As we have seen many times, 3D printing and cycling are a great match. Both for the creation of bicycle parts, such as the frame, handlebars, or saddle and for the manufacturing of equipment that offers greater comfort to athletes. The ways that 3D technologies can be applied in this field are almost limitless. Although it is mostly used for creating prototypes, new final components have been developed in recent years that allow the full potential of this manufacturing method to be exploited.
The chamois is one of the parts that make up cycling shorts. It is located between the legs and protects the most sensitive parts against friction and pressure from our weight on the saddle. This is a very important aspect when choosing equipment. Keeping that in mind, Elastic Interface has developed the first 3D printed chamois to offer increased comfort and breathability. The NX3 inserts incorporate a 3D printed piece that replaces the usual foam or padding in the ischium support area. Its lattice structure allows for more precise control of the density and firmness of the patch, depending on the use of the cushion. In addition to that, the design allows cyclists to control how the cushion deforms under weight and pressure during use. This results in better damping, more stable seating, and less deformation of the cushion.
To manufacture these inserts, the company used FDM technology. Although the material used is not specified, we suspect that it is an elastomeric polymer that allows for flexibility and deformation of the design. By applying this method, the company has managed to develop a grid shape that also promotes airflow through the structure. This results in better breathability and prevents the accumulation of moisture thanks to its hydrophobic properties. While we don’t yet know which sports equipment brands will incorporate the NX3 pad, we’re sure to see it adopted in various cycling shorts in the near future.
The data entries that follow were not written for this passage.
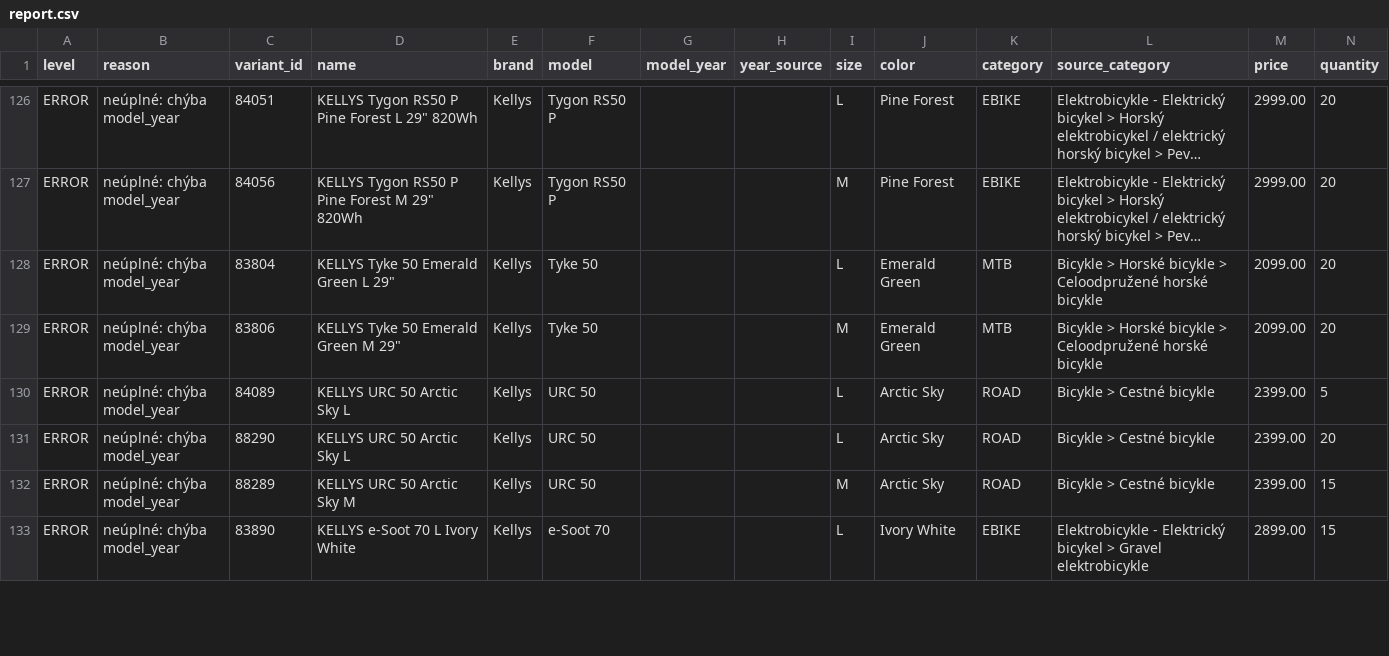
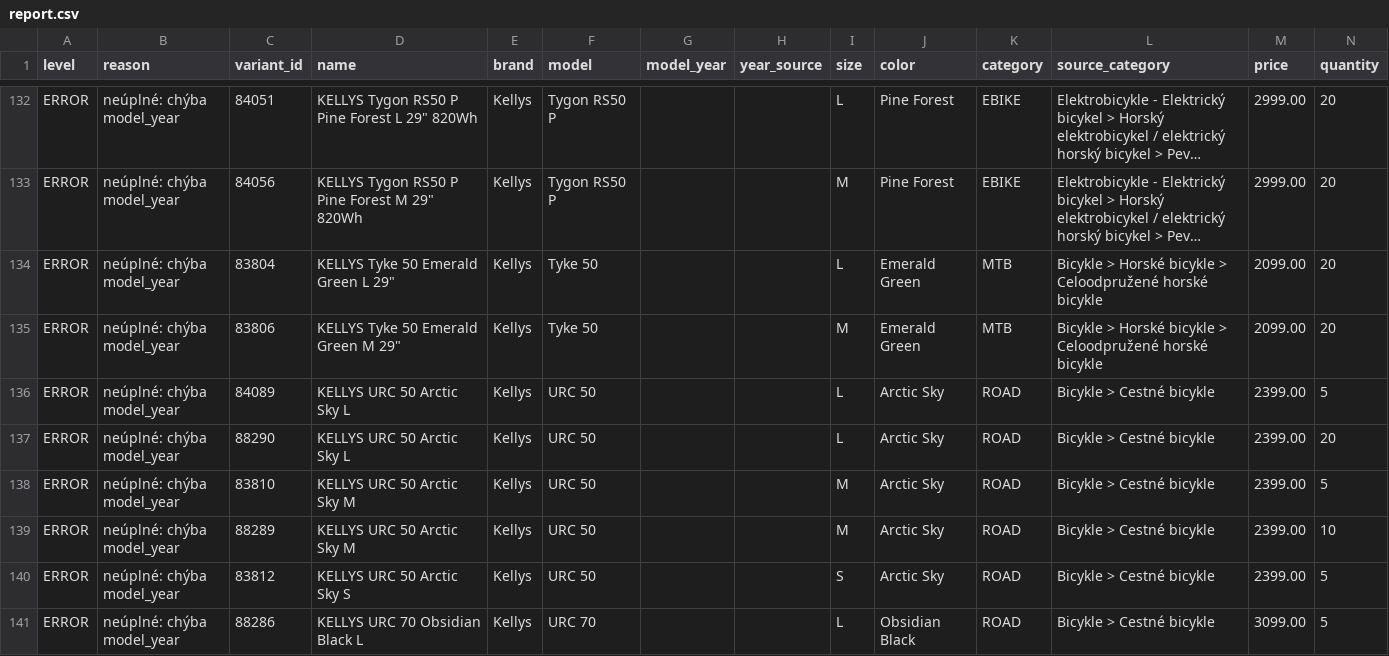
Before and after one commit to kostrabike/kostrabike-feed, a CSV file: docs/report.csv, drawn as a sheet; only a part is shown, gaps mark what is left out; the shorter side is filled out with more unchanged rows; long unchanged cells end in …; the diff covers the shown part only.

```diff
--- a/docs/report.csv
+++ b/docs/report.csv
@@ -131,2 +137,5 @@ ERROR,"neúplné: chýba model_year",84089,"KELLYS URC 50 Arctic Sky L",Kellys,"
 ERROR,"neúplné: chýba model_year",88290,"KELLYS URC 50 Arctic Sky L",Kellys,"URC 50",,,L,"Arctic Sky",ROAD,"Bicykle > Cestné bicykle",2399.00,20
-ERROR,"neúplné: chýba model_year",88289,"KELLYS URC 50 Arctic Sky M",Kellys,"URC 50",,,M,"Arctic Sky",ROAD,"Bicykle > Cestné bicykle",2399.00,15
+ERROR,"neúplné: chýba model_year",83810,"KELLYS URC 50 Arctic Sky M",Kellys,"URC 50",,,M,"Arctic Sky",ROAD,"Bicykle > Cestné bicykle",2399.00,5
+ERROR,"neúplné: chýba model_year",88289,"KELLYS URC 50 Arctic Sky M",Kellys,"URC 50",,,M,"Arctic Sky",ROAD,"Bicykle > Cestné bicykle",2399.00,10
+ERROR,"neúplné: chýba model_year",83812,"KELLYS URC 50 Arctic Sky S",Kellys,"URC 50",,,S,"Arctic Sky",ROAD,"Bicykle > Cestné bicykle",2399.00,5
+ERROR,"neúplné: chýba model_year",88286,"KELLYS URC 70 Obsidian Black L",Kellys,"URC 70",,,L,"Obsidian Black",ROAD,"Bicykle > Cestné bicykle",3099.00,5
```
Also changed, not shown: 7 added rows, 1 removed row and 2 edited cells elsewhere in this file, docs/missing_years.csv, 3 other files.
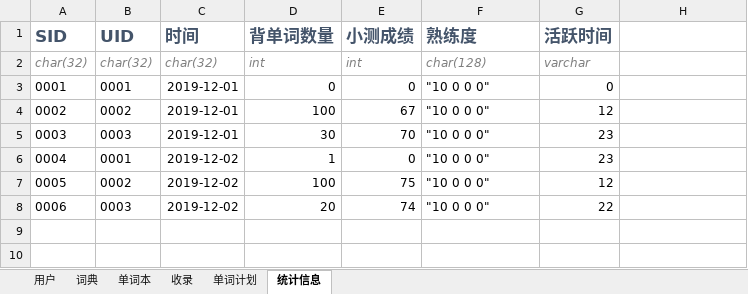
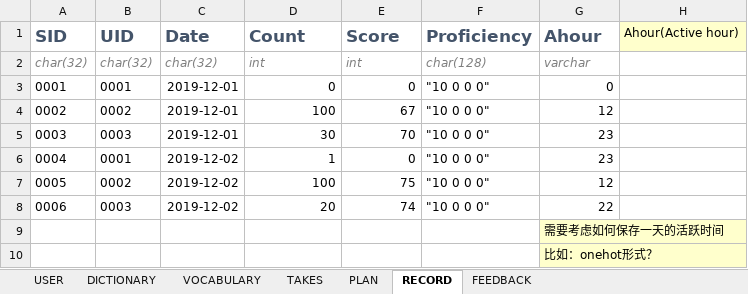
Before and after one commit to future-xy/Xianbei-Words-App, an Excel workbook: Demo.xlsx, sheet RECORD, drawn as a sheet; values as stored, in another font and other column widths than the file's, no borders; removed rows and columns are numbered as before the commit, all else as after; the diff names each change by its address in the sheet, - before the commit and + after, or states it on an @@ line.

```diff
--- a/Demo.xlsx (sheet RECORD)
+++ b/Demo.xlsx (sheet RECORD)
-sheet tab: 用户
+sheet tab: USER
-sheet tab: 词典
+sheet tab: DICTIONARY
-sheet tab: 单词本
+sheet tab: VOCABULARY
-sheet tab: 收录
+sheet tab: TAKES
-sheet tab: 单词计划
+sheet tab: PLAN
-sheet tab: 统计信息
+sheet tab: RECORD
+sheet tab: FEEDBACK
-row 1: SID | UID | 时间 | 背单词数量 | 小测成绩 | 熟练度 | 活跃时间
+row 1: SID | UID | Date | Count | Score | Proficiency | Ahour | Ahour(Active hour)
+row 9:  |  |  |  |  |  | 需要考虑如何保存一天的活跃时间
+row 10:  |  |  |  |  |  | 比如：onehot形式？
```
Also changed, not shown: sheet USER, sheet DICTIONARY, sheet VOCABULARY, sheet PLAN, 1 other file.
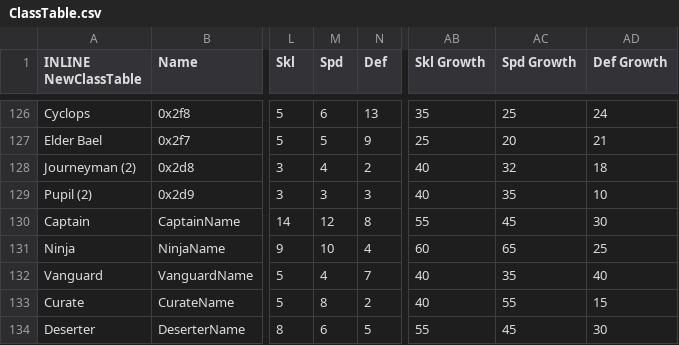
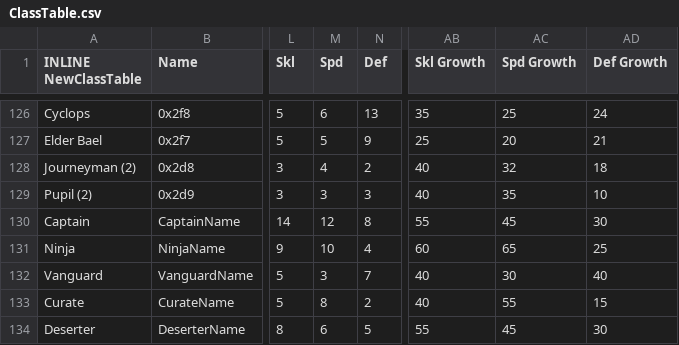
Before and after one commit to sme23/SkillSystem_FE8, a CSV file: Tables/NightmareModules/CharactersClasses/ClassTable.csv, drawn as a sheet; only a part is shown, gaps mark what is left out; the diff names each change by its address in the sheet, - before the commit and + after, or states it on an @@ line.

```diff
--- a/Tables/NightmareModules/CharactersClasses/ClassTable.csv
+++ b/Tables/NightmareModules/CharactersClasses/ClassTable.csv
-M132 (Spd): 4
+M132 (Spd): 3
-AC132 (Spd Growth): 35
+AC132 (Spd Growth): 30
```
Also changed, not shown: Tables/NightmareModules/CharactersClasses/CharacterTable.csv, 11 other files.
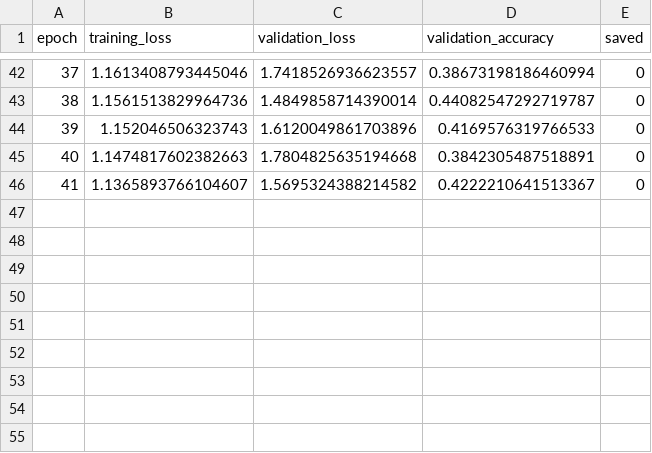
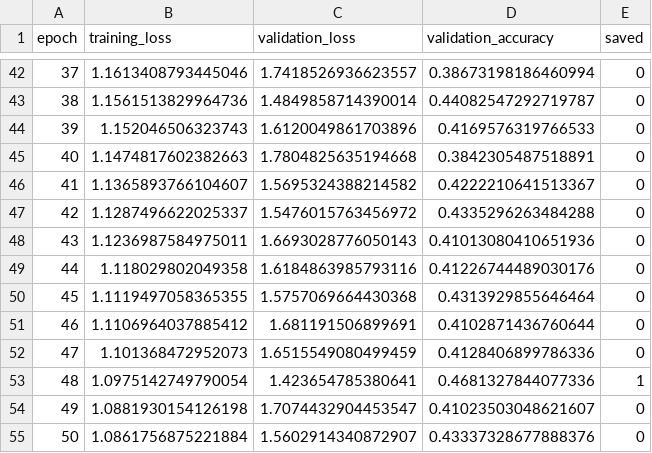
Before and after one commit to michaelmikulec/Elektra, a CSV file: logs/cnn2_training_stats.csv, drawn as a sheet; only a part is shown, gaps mark what is left out; the diff names each change by its address in the sheet, - before the commit and + after, or states it on an @@ line.

Commit message:
training

```diff
--- a/logs/cnn2_training_stats.csv
+++ b/logs/cnn2_training_stats.csv
+row 47: 42 | 1.1287496622025337 | 1.5476015763456972 | 0.4335296263484288 | 0
+row 48: 43 | 1.1236987584975011 | 1.6693028776050143 | 0.41013080410651936 | 0
+row 49: 44 | 1.118029802049358 | 1.6184863985793116 | 0.41226744489030176 | 0
+row 50: 45 | 1.1119497058365355 | 1.5757069664430368 | 0.4313929855646464 | 0
+row 51: 46 | 1.1106964037885412 | 1.681191506899691 | 0.4102871436760644 | 0
+row 52: 47 | 1.101368472952073 | 1.6515549080499459 | 0.4128406899786336 | 0
+row 53: 48 | 1.0975142749790054 | 1.423654785380641 | 0.4681327844077336 | 1
+row 54: 49 | 1.0881930154126198 | 1.7074432904453547 | 0.41023503048621607 | 0
+row 55: 50 | 1.0861756875221884 | 1.5602914340872907 | 0.43337328677888376 | 0
```
Also changed, not shown: logs/t5_training_stats.csv.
Elastic Interface is also considering the possibility of implementing the technology in cycling gloves. More information can be found on the company’s website HERE.
*Cover Photo Credits : Elastic Interface